Moscow has responded coolly to a U.S. invitation to monitor missile-defense flight tests.
Foreign Minister Sergei Lavrov in his remarks made clear the offer fell far short of Moscow’s calls for a role in planning a missile shield and for a binding guarantee that the system would not weaken Russia.
Moscow says the system would weaken Russia if it’s able to shoot down the nuclear missiles Moscow relies upon as a deterrent.
The United States has invited Russia to use its own equipment, including radar, to measure U.S. missile-defense tests.
The director of the Pentagon’s Missile Defense Agency, Army Lieutenant General Patrick O’Reilly, said such action should convince Moscow the missiles are not powerful enough to threaten its own strategic deterrent missiles, which are based deep inside Russia.
O’Reilly said the SM-3 interceptor, to be based on land and sea, “can’t reach that far.”
Ellen Tauscher, undersecretary of state for arms control and international security, said the United States was prepared to offer Moscow written assurances that the system being built in Europe is not directed against Moscow.
But Taucher also added, “We cannot provide legally binding commitments, nor can we agree to limitations on missile defense, which must necessarily keep pace with the evolution of the threat.”
Tauscher repeated Washington’s desire to cooperate with Moscow on the project, but cautioned the opportunity to do so was not an “infinite opportunity.”
Tauscher held talks on the topic with Russian Deputy Foreign Minister Sergei Ryabkov last week in Moscow.
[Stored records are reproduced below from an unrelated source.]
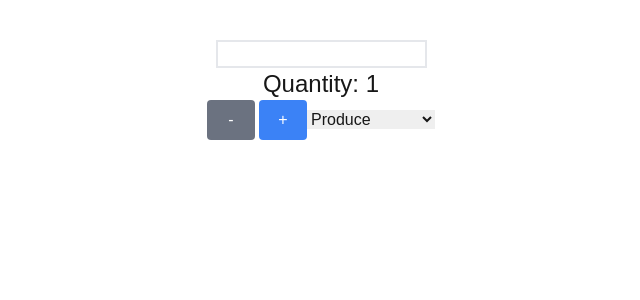
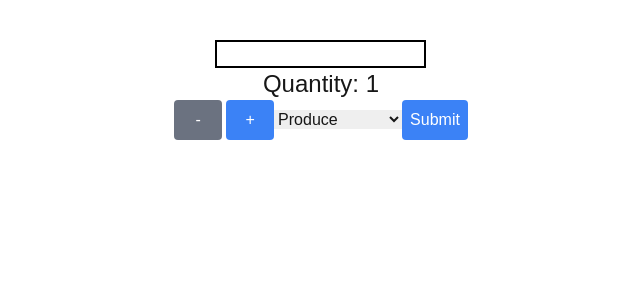
Before and after one commit to Cris1037/cprg306-assignments, a Next.js app: page /week-5 in a window 1280 px wide. Shown: the top 300 px of the page, without its empty margins (319-959 px from the left). Built offline with nearby package versions, Linux system fonts and the light colour scheme.

Commit message:
Update new-item.js

```diff
--- a/app/week-5/new-item.js
+++ b/app/week-5/new-item.js
@@ -40,7 +40,7 @@ export default function NewItem(){
     return (
         <div className="flex justify-center text-center items-start h-screen m-10">
             <div>
-                <input className="border-2 border-black-600" type='text' value={name} onChange={(e) => setName(e.target.value)} required ></input>
+                <input className="border-2 border-black" type='text' value={name} onChange={(e) => setName(e.target.value)} required ></input>
 
                 <p className="text-2xl">Quantity: {quantity}</p>
                 <button
@@ -70,6 +70,7 @@ export default function NewItem(){
                     <option value="household">Household</option>
                     <option value="other">Other</option>
                 </select>
+                <button className="bg-blue-500 text-white p-2 rounded" onClick={handleSubmit}>Submit</button>
             </div>
         </div>
     );
```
Tauscher and O’Reilly were both speaking at a forum in Washington hosted by the Atlantic Council.